That topic is energy. Specifically, the energy transition away from fossil fuels generally but oil most urgently. Why? Because oil is central to everything about our current way of life. The capital markets only function while expanding, literally millions of distinct products find the headwaters of their genesis in building blocks derived from oil. 95% of everything moves from point A to point B moves because of oil.
Heck, you eat oil in the form of oil-extracted or produced fertilizers, tractor activity, pesticides, and herbicides, and the fact that the average calorie you eat first traveled 1,500 miles before landing on your plate, every mile of that enabled by oil.
If we get this transition wrong – either by failing to plan appropriately or, worse, fibbing to ourselves by selling a set of technologies that cannot do what we’ll need them to do – then massive pain awaits. Economies will crash, as will populations. Wars will be fought.
Today we’re talking with Simon Michaud, an associate professor of geo-metallurgy at the Geological Survey of Finland and a key figure in the Circular Economy Solutions Unit. Dr. Michaux has done the math. He’s taken the time to study mining and resources and then performs some simple arithmetic to determine that…uh oh…we haven’t got a chance in the world of making an easy energy transition. None. The reasons are many, but the core of the problem is we’ve put the wrong people in charge and allowed flawed narratives to take flight unchallenged.
Consider, if you will, Simon Michaux’s work that defines the mineral and metal requirements to build out the first generation of wind and solar (assuming we’d like to have a 28-day buffer built in, necessitating huge battery development):
In many cases, it will take us humans hundreds if not thousands of years to mine the stuff we’d need given current technologies. Well, that isn’t in the cards. So what is?

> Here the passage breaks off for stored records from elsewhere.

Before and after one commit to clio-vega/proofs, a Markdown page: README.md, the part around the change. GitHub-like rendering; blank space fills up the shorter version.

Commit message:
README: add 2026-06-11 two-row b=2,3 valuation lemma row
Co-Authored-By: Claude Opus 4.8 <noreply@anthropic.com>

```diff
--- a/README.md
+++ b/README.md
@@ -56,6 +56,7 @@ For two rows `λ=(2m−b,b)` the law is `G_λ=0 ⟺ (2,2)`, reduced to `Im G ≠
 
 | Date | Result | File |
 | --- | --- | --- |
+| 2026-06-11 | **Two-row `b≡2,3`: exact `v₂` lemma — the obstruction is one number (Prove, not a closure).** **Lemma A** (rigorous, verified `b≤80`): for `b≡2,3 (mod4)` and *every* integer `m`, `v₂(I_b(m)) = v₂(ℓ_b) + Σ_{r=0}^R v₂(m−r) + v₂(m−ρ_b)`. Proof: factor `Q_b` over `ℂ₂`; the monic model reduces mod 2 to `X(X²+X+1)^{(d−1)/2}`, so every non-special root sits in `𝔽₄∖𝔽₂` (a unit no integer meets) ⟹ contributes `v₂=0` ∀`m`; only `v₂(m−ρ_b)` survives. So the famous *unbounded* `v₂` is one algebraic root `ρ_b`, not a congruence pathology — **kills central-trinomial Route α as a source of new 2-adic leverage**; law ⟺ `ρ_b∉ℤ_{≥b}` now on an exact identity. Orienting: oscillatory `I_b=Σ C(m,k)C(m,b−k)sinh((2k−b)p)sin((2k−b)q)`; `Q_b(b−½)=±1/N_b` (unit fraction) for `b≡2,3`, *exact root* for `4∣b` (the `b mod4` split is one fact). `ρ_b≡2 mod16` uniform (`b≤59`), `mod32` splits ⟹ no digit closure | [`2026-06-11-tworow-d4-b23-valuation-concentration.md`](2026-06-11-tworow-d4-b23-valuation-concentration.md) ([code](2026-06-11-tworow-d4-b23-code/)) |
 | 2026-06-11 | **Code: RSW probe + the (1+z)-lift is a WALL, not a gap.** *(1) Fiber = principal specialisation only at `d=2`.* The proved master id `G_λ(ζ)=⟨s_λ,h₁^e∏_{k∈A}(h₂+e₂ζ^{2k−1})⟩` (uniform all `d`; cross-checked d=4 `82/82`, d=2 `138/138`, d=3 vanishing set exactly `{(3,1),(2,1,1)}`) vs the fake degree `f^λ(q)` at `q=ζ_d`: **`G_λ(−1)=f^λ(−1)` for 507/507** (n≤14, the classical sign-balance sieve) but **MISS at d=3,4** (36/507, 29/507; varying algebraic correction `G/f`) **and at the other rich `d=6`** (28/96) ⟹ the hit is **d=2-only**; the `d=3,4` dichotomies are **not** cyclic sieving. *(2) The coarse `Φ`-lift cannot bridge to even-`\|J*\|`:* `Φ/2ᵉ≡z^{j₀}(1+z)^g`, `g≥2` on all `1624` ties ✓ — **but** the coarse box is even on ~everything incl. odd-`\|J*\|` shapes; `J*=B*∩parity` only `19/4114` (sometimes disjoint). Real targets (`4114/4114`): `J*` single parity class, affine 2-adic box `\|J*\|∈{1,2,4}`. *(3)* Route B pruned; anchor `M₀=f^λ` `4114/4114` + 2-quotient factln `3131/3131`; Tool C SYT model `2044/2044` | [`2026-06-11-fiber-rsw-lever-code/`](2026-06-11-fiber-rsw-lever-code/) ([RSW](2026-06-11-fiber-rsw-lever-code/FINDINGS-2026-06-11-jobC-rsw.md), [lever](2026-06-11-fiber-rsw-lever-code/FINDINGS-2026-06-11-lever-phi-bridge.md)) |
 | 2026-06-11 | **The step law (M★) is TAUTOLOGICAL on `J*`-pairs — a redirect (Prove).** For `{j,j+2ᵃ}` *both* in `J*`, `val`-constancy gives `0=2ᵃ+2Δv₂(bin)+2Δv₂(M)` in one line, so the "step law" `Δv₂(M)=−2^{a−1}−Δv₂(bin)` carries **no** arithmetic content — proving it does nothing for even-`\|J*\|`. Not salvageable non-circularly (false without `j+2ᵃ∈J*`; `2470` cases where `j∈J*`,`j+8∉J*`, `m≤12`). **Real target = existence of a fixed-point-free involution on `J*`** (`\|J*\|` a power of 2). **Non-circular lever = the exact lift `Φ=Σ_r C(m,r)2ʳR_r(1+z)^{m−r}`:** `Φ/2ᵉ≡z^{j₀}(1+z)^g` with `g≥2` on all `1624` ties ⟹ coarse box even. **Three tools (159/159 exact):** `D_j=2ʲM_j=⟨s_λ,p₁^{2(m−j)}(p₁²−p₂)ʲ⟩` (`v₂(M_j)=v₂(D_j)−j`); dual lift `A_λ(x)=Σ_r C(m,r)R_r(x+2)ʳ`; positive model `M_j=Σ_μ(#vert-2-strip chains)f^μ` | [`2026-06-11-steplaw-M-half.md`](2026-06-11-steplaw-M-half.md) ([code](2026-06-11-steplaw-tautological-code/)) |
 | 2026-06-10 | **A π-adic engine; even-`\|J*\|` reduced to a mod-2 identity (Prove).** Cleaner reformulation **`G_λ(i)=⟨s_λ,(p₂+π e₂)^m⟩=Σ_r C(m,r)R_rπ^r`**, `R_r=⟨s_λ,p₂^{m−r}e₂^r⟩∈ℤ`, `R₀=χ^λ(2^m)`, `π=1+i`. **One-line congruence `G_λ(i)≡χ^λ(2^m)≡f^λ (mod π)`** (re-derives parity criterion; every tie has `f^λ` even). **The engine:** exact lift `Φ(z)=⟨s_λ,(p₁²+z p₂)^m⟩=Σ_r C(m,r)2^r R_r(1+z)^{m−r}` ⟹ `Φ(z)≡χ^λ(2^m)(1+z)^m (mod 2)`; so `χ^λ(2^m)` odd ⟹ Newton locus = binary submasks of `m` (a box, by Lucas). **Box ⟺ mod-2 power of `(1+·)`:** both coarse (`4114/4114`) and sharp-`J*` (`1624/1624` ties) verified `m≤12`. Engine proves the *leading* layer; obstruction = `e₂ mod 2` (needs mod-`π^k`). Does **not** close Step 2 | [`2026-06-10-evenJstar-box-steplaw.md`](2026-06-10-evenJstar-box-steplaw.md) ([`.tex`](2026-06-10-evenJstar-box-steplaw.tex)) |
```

Simon’s life journey is as intriguing as it is impressive. With a background combining physics, geology, and mining engineering, and a career spanning 18 years in the Australian mining industry, his insights are not just theoretical but grounded in extensive practical experience.
Green energy, it turns out, is something of a myth. And, given all that’s at stake, a rather dangerous myth.
As we navigate this conversation, we’ll be confronting some hard truths. This is more than just an interview; it’s a crucial dialogue about our collective future and the role each of us plays in shaping it.